Next to the bottle of half-boiled sap was a display of different grades of syrup, which are determined by the USDA (!!). The lowest grade B is always dark and made late in the season, with strong maple and caramel flavor. The highest grade - Grade A Light Amber - is a mild, light colored syrup with more subtlety than substance. In culinary school, we stocked the kitchens with grade B, as it was better suited to our baking and cooking and withstood the assault of heat and other ingredients. This website has a great explanation of the grades and is a handy reference to all things maple.
Grades, left to right: A Dark Amber, A Amber, Vermont Fancy A.
Next to the table with the syrups was a table with some of the tools the syrup makers were using, including a nifty MASSIVE sap thermometer from New Hampshire (the syrup is finished when it is 66-67% sugar at 7.1 degrees above the local boiling point):
The finished Grade B Somerville maple syrup (which you can see in the right corner of the above photo) is very dark and viscous. It has a deep caramel flavor that out-competes the maple flavor. When I tasted it, I couldn't tell right away it was real maple because of the pronounced caramel notes.
Here's what some kids had to say about the flavor of the maple syrup:
I was really wowed by the Maple Syrup Project. In a few short minutes I learned more about maple than I had ever learned in years of eating and cooking with maple syrup - and I'm not even the target audience. I was also impressed that something usually associated with the rural countryside - maple syrup making - was thriving in the city. This spring I'll look around my mom's property for maple trees.
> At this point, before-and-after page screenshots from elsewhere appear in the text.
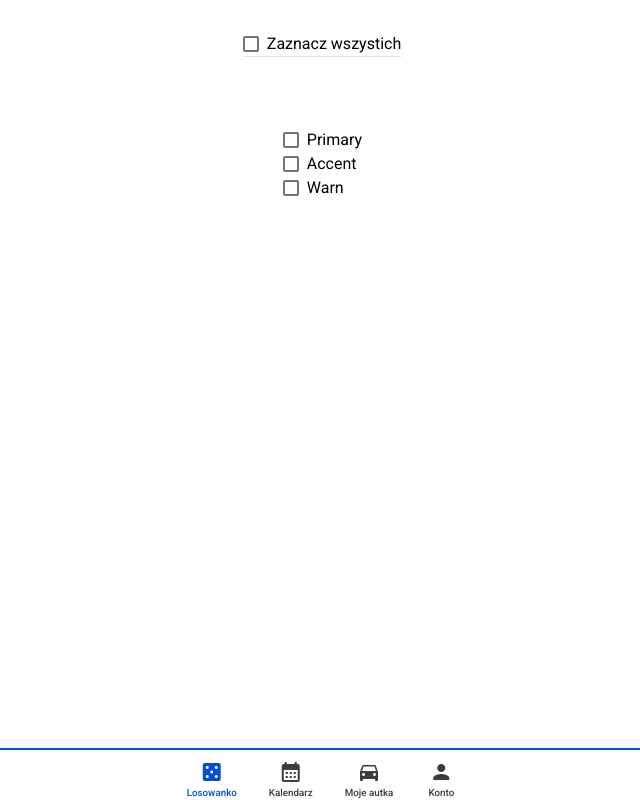
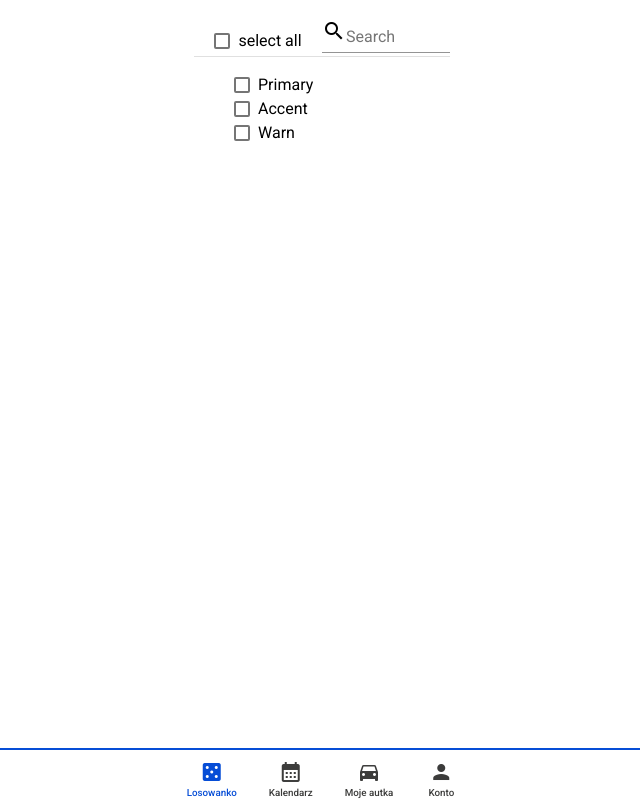
Before and after one commit to Kasowy-Code/LuckyCar, an Angular app: page /Lottery/SelectUsers in a window 1280 px wide. Shown: the whole page, without its empty margins (318-958 px from the left). Built offline with nearby package versions, Linux system fonts and the light colour scheme.

Commit message:
Added search and filter option

```diff
--- a/src/app/app.module.ts
+++ b/src/app/app.module.ts
@@ -34,6 +34,7 @@ import { environment } from '../environments/environment';
 import { SelectUsersComponent } from './lottery/select-users/select-users.component';
 import {MatDividerModule} from "@angular/material/divider";
 import {MatCheckboxModule} from "@angular/material/checkbox";
+import {MatAutocompleteModule} from "@angular/material/autocomplete";
 
 
 @NgModule({
@@ -79,7 +80,8 @@ import {MatCheckboxModule} from "@angular/material/checkbox";
       registrationStrategy: 'registerWhenStable:30000'
     }),
     MatDividerModule,
-    MatCheckboxModule
+    MatCheckboxModule,
+    MatAutocompleteModule
   ],
   providers: [APIServiceService],
   bootstrap: [AppComponent]
--- a/src/app/lottery/select-users/select-users.component.css
+++ b/src/app/lottery/select-users/select-users.component.css
@@ -5,10 +5,19 @@
   justify-content: center;
 }
 .content {
-  padding: 2rem;
+  padding: 0.5rem 2rem;
 }
-
 .header {
-  height: 10vh;
+  display: grid;
+  grid-template-columns: 1fr 1fr;
+  height: 3rem;
   width: 100%;
 }
+.select-all {
+  display: grid;
+  align-items: center;
+  justify-content: center;
+}
+.search {
+  width: 8rem;
+}
--- a/src/app/lottery/select-users/select-users.component.html
+++ b/src/app/lottery/select-users/select-users.component.html
@@ -5,16 +5,21 @@
       [checked]="allComplete"
       [color]="user.color"
       [indeterminate]="someComplete()"
-      (change)="setAll($event.checked)">Zaznacz wszystich</mat-checkbox>
+      (change)="setAll($event.checked)" class="select-all">select all</mat-checkbox>
+    <mat-form-field class="search" appearance="legacy">
+      <mat-label>Search</mat-label>
+      <input matInput [formControl]="employees">
+      <span matPrefix><mat-icon>search</mat-icon></span>
+    </mat-form-field>
+  </div>
     <mat-divider></mat-divider>
-  </div>
-  <div class="example-list-section">
+    <div class="example-list-section">
     <ul>
-      <div *ngFor="let subusers of user.subusers">
-        <mat-checkbox [(ngModel)]="subusers.completed"
-                      [color]="subusers.color"
+      <div *ngFor="let subuser of filteredUsers | async">
+        <mat-checkbox [(ngModel)]="subuser.completed"
+                      [color]="subuser.color"
                       (ngModelChange)="updateAllComplete()">
-          {{subusers.name}}
+          {{subuser.name}}
         </mat-checkbox>
       </div>
     </ul>
--- a/src/app/lottery/select-users/select-users.component.ts
+++ b/src/app/lottery/select-users/select-users.component.ts
@@ -1,5 +1,7 @@
-import { Component } from '@angular/core';
+import {Component, OnInit} from '@angular/core';
 import {ThemePalette} from "@angular/material/core";
+import {map, Observable, startWith} from "rxjs";
+import {FormControl} from "@angular/forms";
 
 
 export interface User {
@@ -14,7 +16,7 @@ export interface User {
   templateUrl: './select-users.component.html',
   styleUrls: ['./select-users.component.css']
 })
-export class SelectUsersComponent  {
+export class SelectUsersComponent implements OnInit{
   user: User = {
     name: 'Indeterminate',
     completed: false,
@@ -25,9 +27,21 @@ export class SelectUsersComponent  {
       {name: 'Warn', completed: false, color: 'warn'},
     ],
   };
+  filteredUsers: Observable<User[]>|any;
+  allComplete: boolean = false;
+  employees = new FormControl('');
 
-  allComplete: boolean = false;
+  ngOnInit() {
+    this.filteredUsers = this.employees.valueChanges.pipe(
+      startWith(''),
+      map(value => this.filter(value || '')),
+    );
+  }
 
+  private filter(value: string) {
+    const filterValue = value.toLowerCase();
+    return this.user.subusers?.filter(option => option.name.toLowerCase().includes(filterValue));
+  }
   updateAllComplete() {
     this.allComplete = this.user.subusers != null && this.user.subusers.every(t => t.completed);
   }
```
If I find some, I'll be setting up my own taps and a boil for next year.
And, while you are checking links, please check out FIGHT BACK FRIDAY, the Food Renegade's celebration of real food. I promise it will be worth your time!